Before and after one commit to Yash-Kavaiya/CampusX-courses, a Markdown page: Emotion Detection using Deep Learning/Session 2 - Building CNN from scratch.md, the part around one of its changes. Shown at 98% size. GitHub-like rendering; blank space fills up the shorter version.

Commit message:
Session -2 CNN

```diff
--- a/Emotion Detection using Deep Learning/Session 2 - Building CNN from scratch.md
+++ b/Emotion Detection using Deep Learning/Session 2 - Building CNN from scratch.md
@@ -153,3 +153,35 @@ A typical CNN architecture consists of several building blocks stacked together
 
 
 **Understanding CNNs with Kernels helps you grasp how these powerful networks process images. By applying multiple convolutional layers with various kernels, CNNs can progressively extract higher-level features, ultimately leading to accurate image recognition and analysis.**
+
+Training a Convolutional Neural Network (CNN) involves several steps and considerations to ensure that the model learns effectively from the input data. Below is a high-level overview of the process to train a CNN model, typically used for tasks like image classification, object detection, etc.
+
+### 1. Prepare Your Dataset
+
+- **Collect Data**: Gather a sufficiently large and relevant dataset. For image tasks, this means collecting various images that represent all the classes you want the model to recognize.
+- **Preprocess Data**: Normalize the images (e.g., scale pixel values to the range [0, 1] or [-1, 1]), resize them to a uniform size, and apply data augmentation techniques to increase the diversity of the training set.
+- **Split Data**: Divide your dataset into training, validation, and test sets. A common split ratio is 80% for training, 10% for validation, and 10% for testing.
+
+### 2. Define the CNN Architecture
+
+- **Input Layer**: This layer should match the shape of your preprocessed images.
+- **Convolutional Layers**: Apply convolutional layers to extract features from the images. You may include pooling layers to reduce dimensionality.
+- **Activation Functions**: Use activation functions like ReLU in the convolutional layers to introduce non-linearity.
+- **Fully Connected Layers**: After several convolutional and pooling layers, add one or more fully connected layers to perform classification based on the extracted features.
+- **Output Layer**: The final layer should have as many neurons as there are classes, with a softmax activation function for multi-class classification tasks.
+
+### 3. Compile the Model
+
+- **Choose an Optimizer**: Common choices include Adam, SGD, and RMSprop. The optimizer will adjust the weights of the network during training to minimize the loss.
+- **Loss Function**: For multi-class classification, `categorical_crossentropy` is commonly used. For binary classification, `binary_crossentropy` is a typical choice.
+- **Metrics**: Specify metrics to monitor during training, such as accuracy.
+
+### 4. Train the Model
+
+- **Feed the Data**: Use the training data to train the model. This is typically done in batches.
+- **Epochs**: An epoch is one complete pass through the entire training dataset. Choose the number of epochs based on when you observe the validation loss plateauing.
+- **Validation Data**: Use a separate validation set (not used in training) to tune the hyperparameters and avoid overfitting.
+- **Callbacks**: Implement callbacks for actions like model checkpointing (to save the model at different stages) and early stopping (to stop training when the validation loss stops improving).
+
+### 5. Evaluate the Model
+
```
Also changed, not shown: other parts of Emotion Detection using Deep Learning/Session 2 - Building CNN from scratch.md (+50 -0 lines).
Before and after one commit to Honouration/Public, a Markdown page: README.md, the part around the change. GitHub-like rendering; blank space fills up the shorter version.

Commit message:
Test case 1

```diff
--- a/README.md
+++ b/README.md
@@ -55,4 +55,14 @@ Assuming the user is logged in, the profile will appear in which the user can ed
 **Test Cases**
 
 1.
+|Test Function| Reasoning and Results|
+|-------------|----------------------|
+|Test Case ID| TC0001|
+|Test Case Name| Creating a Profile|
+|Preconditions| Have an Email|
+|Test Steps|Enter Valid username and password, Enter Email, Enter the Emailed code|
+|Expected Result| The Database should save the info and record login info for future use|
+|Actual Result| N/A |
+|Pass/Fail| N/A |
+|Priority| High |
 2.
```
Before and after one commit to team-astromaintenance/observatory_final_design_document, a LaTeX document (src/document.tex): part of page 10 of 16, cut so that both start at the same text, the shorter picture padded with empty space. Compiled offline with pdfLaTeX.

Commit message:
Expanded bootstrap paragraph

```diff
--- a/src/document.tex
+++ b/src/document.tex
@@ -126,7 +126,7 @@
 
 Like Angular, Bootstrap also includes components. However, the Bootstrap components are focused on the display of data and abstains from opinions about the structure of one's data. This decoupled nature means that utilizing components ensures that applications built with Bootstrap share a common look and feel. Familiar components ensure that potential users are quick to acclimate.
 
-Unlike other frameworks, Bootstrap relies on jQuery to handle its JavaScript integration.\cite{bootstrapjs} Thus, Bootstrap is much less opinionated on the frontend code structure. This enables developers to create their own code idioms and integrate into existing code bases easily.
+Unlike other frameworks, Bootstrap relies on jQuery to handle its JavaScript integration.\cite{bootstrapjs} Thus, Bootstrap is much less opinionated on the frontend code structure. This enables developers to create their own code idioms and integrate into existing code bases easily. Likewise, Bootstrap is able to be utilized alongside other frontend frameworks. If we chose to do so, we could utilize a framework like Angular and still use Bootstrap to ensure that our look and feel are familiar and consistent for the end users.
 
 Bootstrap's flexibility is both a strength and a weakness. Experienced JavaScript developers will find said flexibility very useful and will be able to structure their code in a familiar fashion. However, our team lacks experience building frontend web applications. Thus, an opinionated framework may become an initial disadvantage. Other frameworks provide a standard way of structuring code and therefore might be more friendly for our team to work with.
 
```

▬▬▬

▶ _YOUR TASK_
Search the listing above for the string "should". Copy every line that contains it.

▶ _SOLUTION TO THE PROBLEM_
+- **Input Layer**: This layer should match the shape of your preprocessed images.
+- **Output Layer**: The final layer should have as many neurons as there are classes, with a softmax activation function for multi-class classification tasks.
+|Expected Result| The Database should save the info and record login info for future use|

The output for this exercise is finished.